Men In Green
By Michael Bamberger, Simon & Schuster, $27, hardback, 260 pages
When a book's premise matches a reader's present state of mind, that's a problem-free read. When the book doesn't quite take you on the journey you expected, that's problematic. That's where I was with Men in Green, acclaimed Sports Illustrated writer Michael Bamberger's new book. I felt closely aligned with the subject matter. The author is at that middle-age stage as I am, when the nostalgia and charm of events and eras from the past can be overwhelming and the players and moments from today just don't seem to measure up. The past, however, creates issues and questions that must be answered. In Men in Green, Bamberger talks with various golf figures about questions such as: What do you remember about the old days? Does it match up with what I remember? Were you happier then or would you have wanted to have done what you did in today's environment? Was golf better back in the day?
To help answer his questions, Bamberger did some pondering with the help of Living Legends and Secret Legends, nine names of each group he came up with as he wondered about these concerns. The Living Legends were all former players, while the Secret Legends was a hodgepodge ranging from a writer to caddies to golf's grand old man, Sandy Tatum, a former USGA president, NCAA champion and Tom Watson comrade. Watson is among Bamberger's Living Legends, which include Arnold Palmer, Jack Nicklaus, Mickey Wright, Curtis Strange, Fred Couples, Ben Crenshaw, Hale Irwin, and Ken Venturi, who passed away in May 2013 but who did talk with the author for the book.
When Bamberger created his list, it was fall 2012. He mapped out where his 18 legends lived and saw they were spread around the country. Going on a Grand Tour that's more upbeat than George Jones', Bamberger is accompanied by Mike Donald, the tour player who was Hale Irwin's vanquished playoff foe from the 1990 U.S. Open. The stories the subjects tell bring golf from the era of late 1950s to the 1980s back in full vigor, sprinkled with some flowery language from the unexpected (Arnie saying the F-word) that proved more humanizing than shocking.
If you're familiar with golf of the last 50-plus years, the stories, the names and the events will entertain and enthrall. I felt, however, there was a lack of answering the central question surrounding if golf was better then than now. The mini-visits with subjects were biographical but not analytical about what they felt about the time they had in the golf spotlight. Bamberger weaves some common threads though the book, such as the infamous rules dispute Venturi couldn't let go of from the 1958 Masters, in which he felt Palmer cheated the runners-up Doug Ford and Fred Hawkins. The Masters itself and its workings are another common subject throughout.
Regardless of answers left unsaid, Men in Green did not disappoint as a nostalgic visit and reminiscence with those who fashioned golf history. Was golf better back in the day? Was the thrill of adventure watching our golfing heroes better then?

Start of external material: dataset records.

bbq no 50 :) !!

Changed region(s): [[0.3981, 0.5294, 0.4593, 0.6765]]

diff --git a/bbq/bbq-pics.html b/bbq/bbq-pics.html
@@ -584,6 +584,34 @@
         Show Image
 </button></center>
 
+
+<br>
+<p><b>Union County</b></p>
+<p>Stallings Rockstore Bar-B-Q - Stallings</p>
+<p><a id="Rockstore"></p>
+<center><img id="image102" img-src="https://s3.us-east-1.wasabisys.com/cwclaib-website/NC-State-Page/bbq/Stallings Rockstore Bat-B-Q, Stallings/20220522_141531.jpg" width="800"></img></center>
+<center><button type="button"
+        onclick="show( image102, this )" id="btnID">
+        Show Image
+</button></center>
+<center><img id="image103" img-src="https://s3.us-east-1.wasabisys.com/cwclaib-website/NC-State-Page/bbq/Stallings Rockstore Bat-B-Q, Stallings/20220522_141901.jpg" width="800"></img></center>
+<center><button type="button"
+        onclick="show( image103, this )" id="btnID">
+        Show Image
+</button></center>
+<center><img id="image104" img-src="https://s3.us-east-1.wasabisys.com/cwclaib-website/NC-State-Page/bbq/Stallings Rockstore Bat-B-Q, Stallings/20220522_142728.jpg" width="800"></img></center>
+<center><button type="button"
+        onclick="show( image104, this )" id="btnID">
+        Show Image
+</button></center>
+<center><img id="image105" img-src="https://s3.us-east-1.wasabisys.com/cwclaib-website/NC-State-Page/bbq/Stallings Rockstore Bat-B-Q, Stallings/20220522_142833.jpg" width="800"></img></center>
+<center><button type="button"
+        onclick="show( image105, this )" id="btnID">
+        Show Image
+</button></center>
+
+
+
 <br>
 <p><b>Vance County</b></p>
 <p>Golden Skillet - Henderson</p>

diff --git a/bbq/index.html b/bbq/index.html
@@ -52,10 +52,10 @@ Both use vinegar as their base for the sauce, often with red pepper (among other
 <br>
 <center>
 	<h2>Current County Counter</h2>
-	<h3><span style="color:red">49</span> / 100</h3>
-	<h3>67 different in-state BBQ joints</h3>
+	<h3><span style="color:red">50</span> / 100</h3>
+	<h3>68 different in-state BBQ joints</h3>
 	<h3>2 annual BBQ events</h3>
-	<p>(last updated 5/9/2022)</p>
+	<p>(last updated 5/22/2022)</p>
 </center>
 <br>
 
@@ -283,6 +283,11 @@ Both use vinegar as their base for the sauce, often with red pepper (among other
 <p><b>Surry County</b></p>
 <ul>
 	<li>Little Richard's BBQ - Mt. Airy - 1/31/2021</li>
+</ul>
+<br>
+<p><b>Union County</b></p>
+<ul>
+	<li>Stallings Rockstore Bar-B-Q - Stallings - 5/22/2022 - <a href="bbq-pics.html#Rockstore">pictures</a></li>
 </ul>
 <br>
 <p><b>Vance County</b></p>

Yes or no, it sure seemed to me that everyone was having a helluva time.
I particularly liked: Anything written about LPGA Hall of Famer Mickey Wright, the notoriously reclusive superstar who Ben Hogan said had the best swing, male or female, he had ever seen. Considering it is so difficult to find anything fresh about her, the several nuggets Bamberger reveals are to be cherished, especially the part that includes a letter she wrote about the old days.